Show all lines containing "color" from the data below.
··· Exercise inputs ···
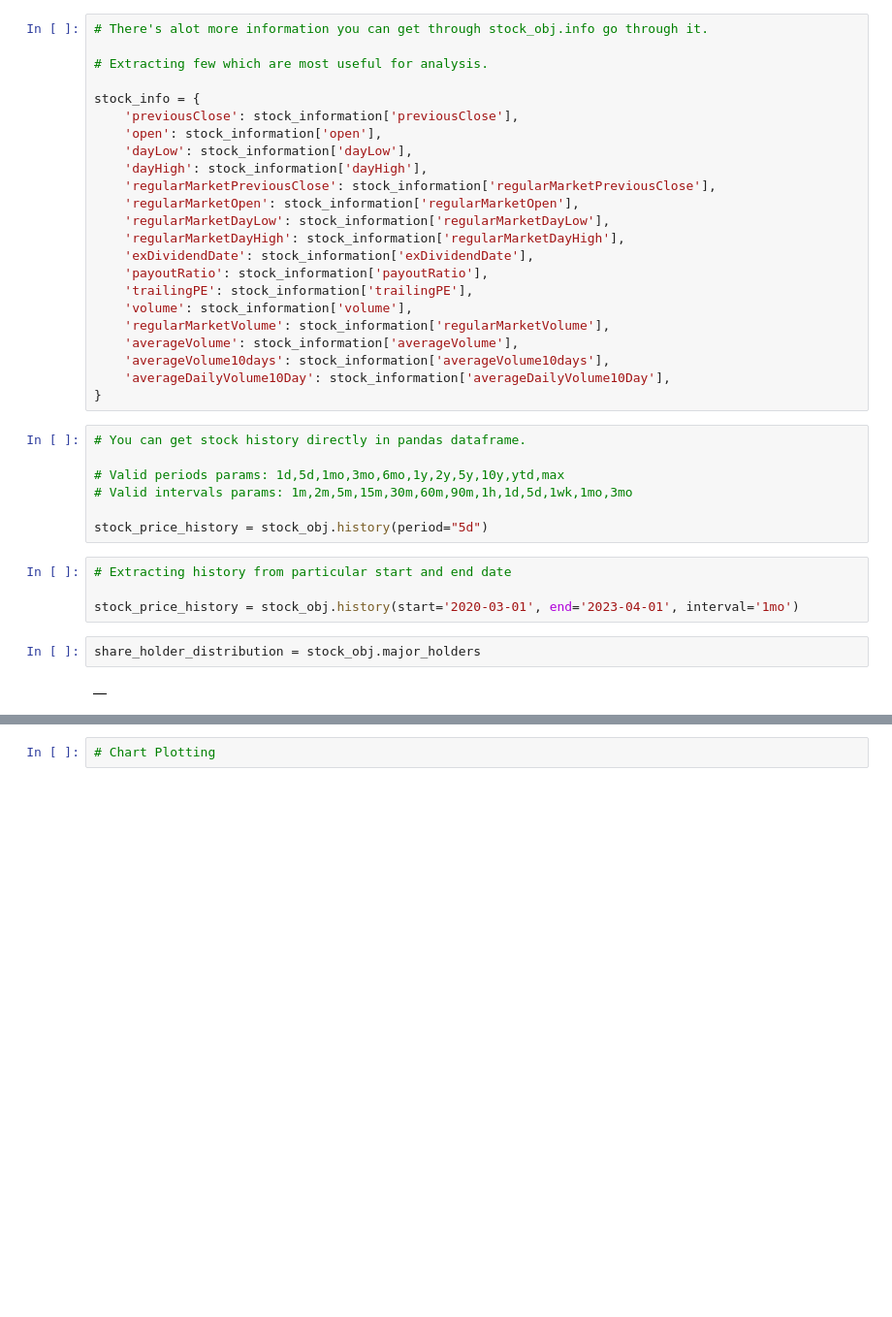
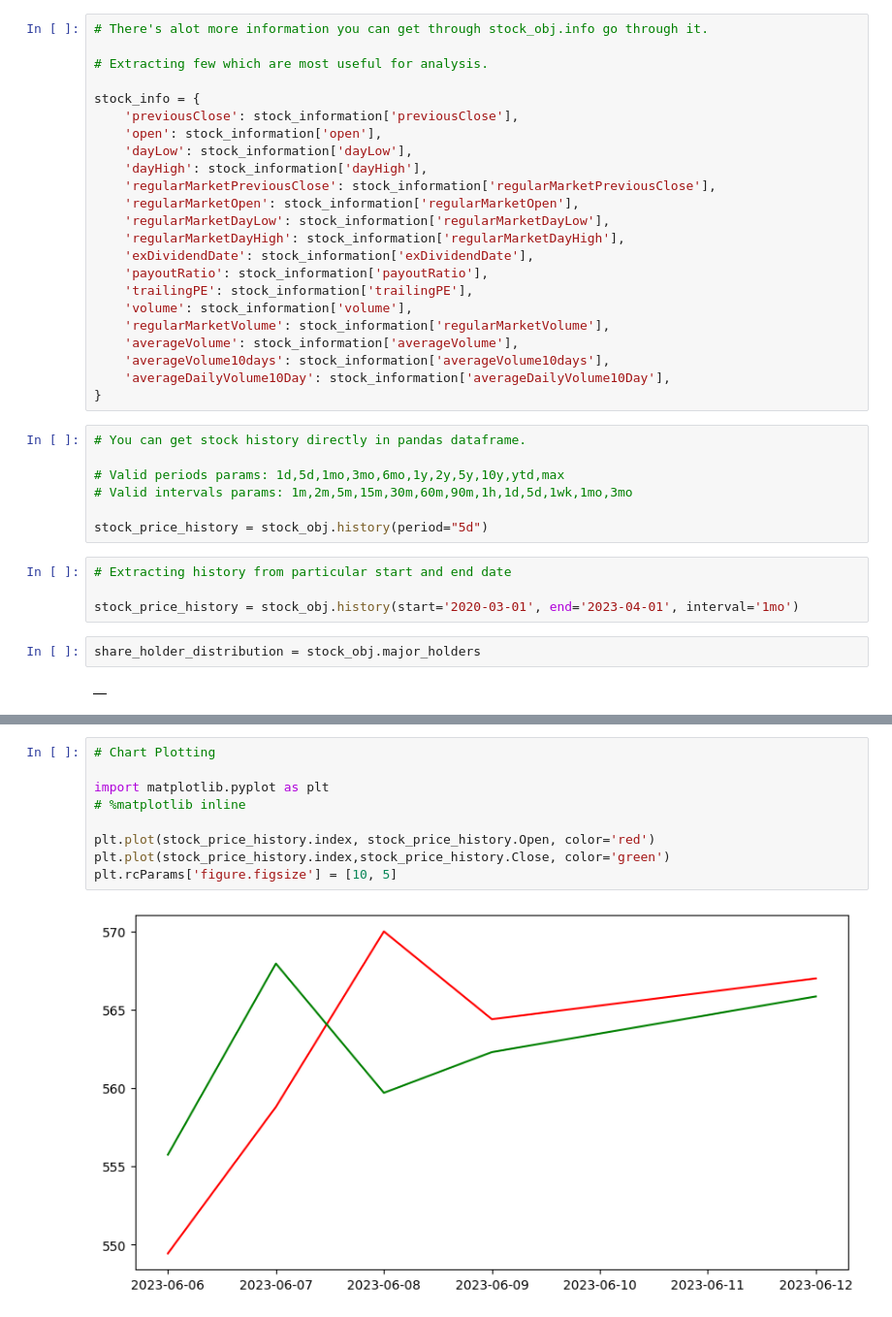
Before and after one commit to codingSailor/Extracting-Market-Data-for-Analysis, a Jupyter notebook: extract_market_data_using_yfinance.ipynb, the cells around one changed output, grey strips where cells are left out. Shown at 97% size. Saved outputs shown, nothing was run; the diff lists cells and outputs as text; blank space fills up the shorter version.

```diff
--- a/extract_market_data_using_yfinance.ipynb
+++ b/extract_market_data_using_yfinance.ipynb
@@ -58,2 +64,11 @@ data = yf.download(ticker_id, start="2022-01-01", end="2023-04-30")
-# %%
-# Chart Plotting
+# %%
+# Chart Plotting
+
+import matplotlib.pyplot as plt
+# %matplotlib inline
+
+plt.plot(stock_price_history.index, stock_price_history.Open, color='red')
+plt.plot(stock_price_history.index,stock_price_history.Close, color='green')
+plt.rcParams['figure.figsize'] = [10, 5]
+# %% [output]
+[figure, added]
```
Also changed, not shown: parts of 2 cells of this notebook, 3 other files.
···
Answer to the problem ::
+plt.plot(stock_price_history.index, stock_price_history.Open, color='red')
+plt.plot(stock_price_history.index,stock_price_history.Close, color='green')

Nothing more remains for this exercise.